I know all the kids had great fun, but what an experience for my wife and I running the booth. We  had everything from very young children who left with more paint on themselves, and subsequently Mom and Dad, to kids who were asking me for reference materials as they wanted to “get it right”.  By far the most popular thing kids tried was camoflage.  We had some interesting schemes…, green-brown-black, red-white-green-brown-black, all black, all white, all red, and my personal favourite, khaki with pink puttees (because they are his lucky pink socks we were informed by the 6 year old girl).  I was impressed as most kids recognized the red coated British soldier, and one little girl went as far as to mix 3 colours together to create a very nice skin tone for her highlander she was painting.  

My personal wow moment of the day was when a Mom told her two small boys to “paint their guys with camo like Daddy wears”.  “Oh very cool, your Dad must hunt then if he wears camouflage?” we asked. “No”, replied the Mom, “Daddy is actually in the Royal Marines”.  You don’t hear that every day. Mom was quite knowledgeable on his military uniforms and the boys were very proud of their Dad in the army. 

In all we had a great day.  At the end I think we sent home somewhere between 70 and 80 figures on wood bases that the kids painted.  I answered many questions about the hobby from parents hoping to get their kids involved.  For the smaller kids I suggested just start with craft paint and some green plastic army men they can get from the dollar store and see how it goes.

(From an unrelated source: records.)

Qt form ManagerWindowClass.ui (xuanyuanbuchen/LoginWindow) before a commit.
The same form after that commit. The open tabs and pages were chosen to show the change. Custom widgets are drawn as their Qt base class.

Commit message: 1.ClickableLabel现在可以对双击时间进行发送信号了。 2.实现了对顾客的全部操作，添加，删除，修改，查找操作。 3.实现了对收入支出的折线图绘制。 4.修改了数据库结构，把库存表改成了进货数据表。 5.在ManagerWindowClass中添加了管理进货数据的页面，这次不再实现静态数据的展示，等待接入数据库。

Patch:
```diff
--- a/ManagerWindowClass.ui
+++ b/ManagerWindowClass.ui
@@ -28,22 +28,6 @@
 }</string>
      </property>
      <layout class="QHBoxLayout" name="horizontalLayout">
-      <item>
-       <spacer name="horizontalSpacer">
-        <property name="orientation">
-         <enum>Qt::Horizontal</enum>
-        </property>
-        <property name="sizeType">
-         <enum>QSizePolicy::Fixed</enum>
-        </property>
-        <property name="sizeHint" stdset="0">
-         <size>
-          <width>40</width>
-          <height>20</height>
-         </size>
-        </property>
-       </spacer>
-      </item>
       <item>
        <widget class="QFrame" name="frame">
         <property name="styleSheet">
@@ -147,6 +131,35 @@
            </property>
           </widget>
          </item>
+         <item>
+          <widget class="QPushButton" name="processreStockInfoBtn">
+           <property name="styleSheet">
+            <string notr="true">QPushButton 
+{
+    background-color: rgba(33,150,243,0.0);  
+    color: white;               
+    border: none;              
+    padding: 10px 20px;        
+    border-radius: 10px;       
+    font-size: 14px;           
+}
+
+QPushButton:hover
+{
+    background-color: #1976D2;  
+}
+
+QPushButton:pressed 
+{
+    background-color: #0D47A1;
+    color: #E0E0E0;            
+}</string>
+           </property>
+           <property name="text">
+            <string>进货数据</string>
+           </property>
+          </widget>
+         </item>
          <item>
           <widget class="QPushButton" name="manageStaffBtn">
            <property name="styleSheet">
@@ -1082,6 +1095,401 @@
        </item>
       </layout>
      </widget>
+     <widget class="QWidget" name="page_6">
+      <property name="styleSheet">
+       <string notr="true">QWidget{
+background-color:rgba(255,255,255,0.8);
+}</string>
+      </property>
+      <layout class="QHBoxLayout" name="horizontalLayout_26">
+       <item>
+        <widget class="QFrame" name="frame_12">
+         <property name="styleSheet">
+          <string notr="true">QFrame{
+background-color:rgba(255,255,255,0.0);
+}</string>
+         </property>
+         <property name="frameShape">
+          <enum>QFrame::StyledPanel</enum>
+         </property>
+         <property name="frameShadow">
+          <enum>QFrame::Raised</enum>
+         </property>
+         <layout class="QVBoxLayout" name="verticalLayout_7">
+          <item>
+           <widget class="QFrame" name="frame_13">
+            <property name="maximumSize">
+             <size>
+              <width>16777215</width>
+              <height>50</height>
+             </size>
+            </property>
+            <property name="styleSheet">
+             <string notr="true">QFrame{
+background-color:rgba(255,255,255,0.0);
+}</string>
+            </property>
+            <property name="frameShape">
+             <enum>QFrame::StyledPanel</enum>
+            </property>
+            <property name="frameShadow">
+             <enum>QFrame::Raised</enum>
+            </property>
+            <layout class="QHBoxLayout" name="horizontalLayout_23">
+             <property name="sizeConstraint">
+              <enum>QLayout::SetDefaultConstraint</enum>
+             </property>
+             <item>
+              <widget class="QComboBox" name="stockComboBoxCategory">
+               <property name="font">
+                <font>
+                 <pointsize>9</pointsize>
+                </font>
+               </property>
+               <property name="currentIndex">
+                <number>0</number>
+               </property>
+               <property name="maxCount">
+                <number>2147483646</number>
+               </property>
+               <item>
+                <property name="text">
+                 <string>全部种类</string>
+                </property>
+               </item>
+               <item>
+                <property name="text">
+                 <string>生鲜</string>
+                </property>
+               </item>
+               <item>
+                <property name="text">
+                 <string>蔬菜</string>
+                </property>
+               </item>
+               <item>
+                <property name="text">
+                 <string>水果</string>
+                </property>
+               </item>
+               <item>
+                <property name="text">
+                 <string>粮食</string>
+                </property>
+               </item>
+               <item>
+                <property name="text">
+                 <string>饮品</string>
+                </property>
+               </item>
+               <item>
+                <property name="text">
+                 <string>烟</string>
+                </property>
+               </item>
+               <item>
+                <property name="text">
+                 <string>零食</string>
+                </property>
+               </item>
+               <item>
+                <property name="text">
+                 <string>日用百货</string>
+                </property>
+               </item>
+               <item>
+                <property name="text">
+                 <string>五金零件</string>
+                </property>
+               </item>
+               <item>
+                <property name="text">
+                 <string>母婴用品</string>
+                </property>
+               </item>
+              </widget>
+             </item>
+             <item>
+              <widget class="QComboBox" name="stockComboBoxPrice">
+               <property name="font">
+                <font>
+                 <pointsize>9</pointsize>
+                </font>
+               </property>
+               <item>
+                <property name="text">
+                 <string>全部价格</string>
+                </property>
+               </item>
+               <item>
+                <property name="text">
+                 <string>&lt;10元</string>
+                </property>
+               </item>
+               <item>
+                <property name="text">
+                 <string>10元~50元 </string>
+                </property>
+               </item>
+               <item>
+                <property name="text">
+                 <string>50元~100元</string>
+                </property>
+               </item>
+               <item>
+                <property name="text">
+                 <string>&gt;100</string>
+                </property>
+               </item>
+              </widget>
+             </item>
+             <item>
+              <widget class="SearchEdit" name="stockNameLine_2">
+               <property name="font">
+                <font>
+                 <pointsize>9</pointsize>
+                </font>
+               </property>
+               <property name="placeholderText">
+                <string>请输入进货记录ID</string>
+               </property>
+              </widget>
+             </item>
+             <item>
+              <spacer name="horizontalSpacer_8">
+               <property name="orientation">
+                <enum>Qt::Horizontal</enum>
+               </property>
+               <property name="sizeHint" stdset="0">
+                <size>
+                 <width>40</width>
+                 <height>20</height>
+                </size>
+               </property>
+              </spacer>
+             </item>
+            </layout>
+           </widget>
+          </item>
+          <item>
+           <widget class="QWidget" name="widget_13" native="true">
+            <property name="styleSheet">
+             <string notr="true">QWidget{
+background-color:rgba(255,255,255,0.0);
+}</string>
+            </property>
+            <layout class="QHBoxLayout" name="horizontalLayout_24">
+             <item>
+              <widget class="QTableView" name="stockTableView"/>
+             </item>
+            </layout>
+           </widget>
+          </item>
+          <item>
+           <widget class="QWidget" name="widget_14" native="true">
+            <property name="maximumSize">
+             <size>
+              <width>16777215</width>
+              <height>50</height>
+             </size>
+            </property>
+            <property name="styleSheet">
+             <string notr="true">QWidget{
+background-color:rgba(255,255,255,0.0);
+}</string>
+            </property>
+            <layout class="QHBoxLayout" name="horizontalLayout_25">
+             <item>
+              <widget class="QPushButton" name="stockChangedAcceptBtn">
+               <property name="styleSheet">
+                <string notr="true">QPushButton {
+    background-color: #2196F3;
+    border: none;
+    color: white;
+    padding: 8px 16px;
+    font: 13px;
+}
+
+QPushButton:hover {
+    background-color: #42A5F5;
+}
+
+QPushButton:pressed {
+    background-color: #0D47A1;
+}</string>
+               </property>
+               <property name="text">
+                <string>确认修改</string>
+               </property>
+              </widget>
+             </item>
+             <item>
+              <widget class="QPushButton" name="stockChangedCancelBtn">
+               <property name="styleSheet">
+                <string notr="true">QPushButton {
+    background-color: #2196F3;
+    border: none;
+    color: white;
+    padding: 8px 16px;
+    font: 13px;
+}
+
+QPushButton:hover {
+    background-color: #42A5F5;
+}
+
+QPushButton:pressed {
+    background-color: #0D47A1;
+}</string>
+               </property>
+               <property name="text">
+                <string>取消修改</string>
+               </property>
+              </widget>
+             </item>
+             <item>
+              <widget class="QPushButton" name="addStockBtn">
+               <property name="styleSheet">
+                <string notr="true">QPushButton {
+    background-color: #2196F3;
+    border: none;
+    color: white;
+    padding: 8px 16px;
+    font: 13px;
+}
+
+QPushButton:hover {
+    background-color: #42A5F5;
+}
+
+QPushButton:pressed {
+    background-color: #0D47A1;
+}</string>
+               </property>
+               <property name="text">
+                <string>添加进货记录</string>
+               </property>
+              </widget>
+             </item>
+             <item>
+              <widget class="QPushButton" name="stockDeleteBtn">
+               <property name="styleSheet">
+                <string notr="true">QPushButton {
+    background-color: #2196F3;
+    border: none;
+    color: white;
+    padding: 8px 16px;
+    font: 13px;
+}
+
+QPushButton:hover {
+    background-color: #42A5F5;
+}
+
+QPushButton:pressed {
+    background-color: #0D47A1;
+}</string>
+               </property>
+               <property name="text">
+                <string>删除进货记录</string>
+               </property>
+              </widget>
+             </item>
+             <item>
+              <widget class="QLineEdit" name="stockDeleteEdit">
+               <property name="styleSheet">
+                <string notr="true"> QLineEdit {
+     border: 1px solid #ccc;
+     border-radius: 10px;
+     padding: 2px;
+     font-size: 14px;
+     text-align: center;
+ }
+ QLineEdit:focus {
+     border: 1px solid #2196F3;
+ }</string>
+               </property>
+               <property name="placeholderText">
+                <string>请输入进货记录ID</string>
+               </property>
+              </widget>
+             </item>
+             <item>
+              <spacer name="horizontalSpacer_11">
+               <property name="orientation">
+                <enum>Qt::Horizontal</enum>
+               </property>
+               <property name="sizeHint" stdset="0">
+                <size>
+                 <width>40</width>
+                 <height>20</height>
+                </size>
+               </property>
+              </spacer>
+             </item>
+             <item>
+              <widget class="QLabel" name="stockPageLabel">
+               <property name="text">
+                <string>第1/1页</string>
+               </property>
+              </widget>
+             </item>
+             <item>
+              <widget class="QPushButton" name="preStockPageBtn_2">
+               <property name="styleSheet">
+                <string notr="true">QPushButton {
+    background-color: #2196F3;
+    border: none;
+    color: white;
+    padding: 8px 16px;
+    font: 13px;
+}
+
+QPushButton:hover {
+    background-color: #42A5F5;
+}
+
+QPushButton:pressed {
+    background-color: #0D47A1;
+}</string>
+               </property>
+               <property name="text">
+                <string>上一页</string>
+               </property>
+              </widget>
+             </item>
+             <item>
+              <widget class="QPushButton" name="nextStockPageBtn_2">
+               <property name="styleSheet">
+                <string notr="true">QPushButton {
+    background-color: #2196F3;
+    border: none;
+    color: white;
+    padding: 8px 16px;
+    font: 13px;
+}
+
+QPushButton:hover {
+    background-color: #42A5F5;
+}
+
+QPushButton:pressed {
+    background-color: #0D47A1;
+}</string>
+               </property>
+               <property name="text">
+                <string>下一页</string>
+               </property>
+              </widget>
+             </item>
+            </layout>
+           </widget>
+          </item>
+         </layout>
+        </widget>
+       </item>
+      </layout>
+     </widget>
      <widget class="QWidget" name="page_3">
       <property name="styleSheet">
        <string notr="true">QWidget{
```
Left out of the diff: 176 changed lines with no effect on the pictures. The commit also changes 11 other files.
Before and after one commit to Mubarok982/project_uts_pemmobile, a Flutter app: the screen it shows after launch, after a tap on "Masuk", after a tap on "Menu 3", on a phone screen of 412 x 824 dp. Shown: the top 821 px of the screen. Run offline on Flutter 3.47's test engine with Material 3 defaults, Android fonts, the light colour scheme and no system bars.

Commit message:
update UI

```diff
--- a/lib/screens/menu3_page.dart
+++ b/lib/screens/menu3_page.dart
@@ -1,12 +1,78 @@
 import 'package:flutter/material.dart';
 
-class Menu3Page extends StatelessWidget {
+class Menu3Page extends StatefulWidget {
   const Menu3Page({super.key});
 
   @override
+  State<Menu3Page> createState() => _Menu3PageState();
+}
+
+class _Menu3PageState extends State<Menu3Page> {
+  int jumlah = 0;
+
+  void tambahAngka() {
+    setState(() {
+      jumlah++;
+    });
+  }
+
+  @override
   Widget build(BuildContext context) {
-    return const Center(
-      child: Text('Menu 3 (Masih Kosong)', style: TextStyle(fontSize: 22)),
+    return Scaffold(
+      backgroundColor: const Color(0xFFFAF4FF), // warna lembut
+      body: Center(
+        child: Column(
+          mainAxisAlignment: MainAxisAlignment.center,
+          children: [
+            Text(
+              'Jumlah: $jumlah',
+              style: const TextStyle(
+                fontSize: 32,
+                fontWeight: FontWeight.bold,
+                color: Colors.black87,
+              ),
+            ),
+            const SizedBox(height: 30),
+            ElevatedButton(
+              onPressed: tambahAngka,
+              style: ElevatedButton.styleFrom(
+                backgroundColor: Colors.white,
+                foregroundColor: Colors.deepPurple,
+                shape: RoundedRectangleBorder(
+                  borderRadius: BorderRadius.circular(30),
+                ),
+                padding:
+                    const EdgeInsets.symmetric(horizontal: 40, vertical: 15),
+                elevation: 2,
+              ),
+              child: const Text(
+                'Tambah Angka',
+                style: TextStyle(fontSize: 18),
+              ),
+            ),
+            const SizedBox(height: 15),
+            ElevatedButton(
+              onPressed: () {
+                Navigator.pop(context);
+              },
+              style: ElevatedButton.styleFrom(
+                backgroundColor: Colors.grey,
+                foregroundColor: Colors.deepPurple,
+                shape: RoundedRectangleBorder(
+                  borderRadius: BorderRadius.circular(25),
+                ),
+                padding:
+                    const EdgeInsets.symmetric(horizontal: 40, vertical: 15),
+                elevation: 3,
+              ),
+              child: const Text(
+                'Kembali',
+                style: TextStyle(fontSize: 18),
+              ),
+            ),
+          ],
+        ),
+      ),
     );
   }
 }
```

For most of the older kids, and many interested parents, I directed them to check out hobby shops and specialty stores like T​he Michigan Toy Soldier Co. ​as they would have more variety to choose from.  A couple times throughout the day I laughed as I thought how some of the ‘rivet counters’ in our hobby just wouldn’t be able to do an event like this.  They can’t even handle when a cartridge box has the wrong clasp in 1/72 scale, let alone a red helmet, blue pants, white jacket and lime green webb gear on a WW1 infantryman.  The important thing is the kids had fun, and were creative.  Many parents sat and encouraged the kids, and many older kids took it upon themselves to help younger siblings.  And I didn’t see one cell phone. 

No one knows the fate of the painted warriors the junior artists took home.  I’m sure some will find closets and toy box bottoms, however I am also sure some will sit proudly on shelves to be shown off to friends and family.  We will be back next year on Family Day, and hopefully we have sparked the imagination and interest in these kids for a very enjoyable lifelong hobby.  

Mat and his "supportive wife" Amanda hail from  Durham, Ontario. Mat will be will be posting on 1/72nd products and his diorama work for several museums in Canada. I was drawn to Mat's views by his philosophy which he mentions in detail below..."I will be focusing more on the positives and the enjoyment factor of the hobby"  More from Mat Johnson
Here's just a sampling of the Gold Medal figures that were created by the kids at the event

DYK: We here at Michigan Toy Soldier support anything that exposes kids and newcomers to our hobbies. If you have an event, meeting, school project, scout troop, birthday party let's help. We will support you in anyway we can!  Contact us  at 1-888-642-4869 or email us at

No comments:

Post a Comment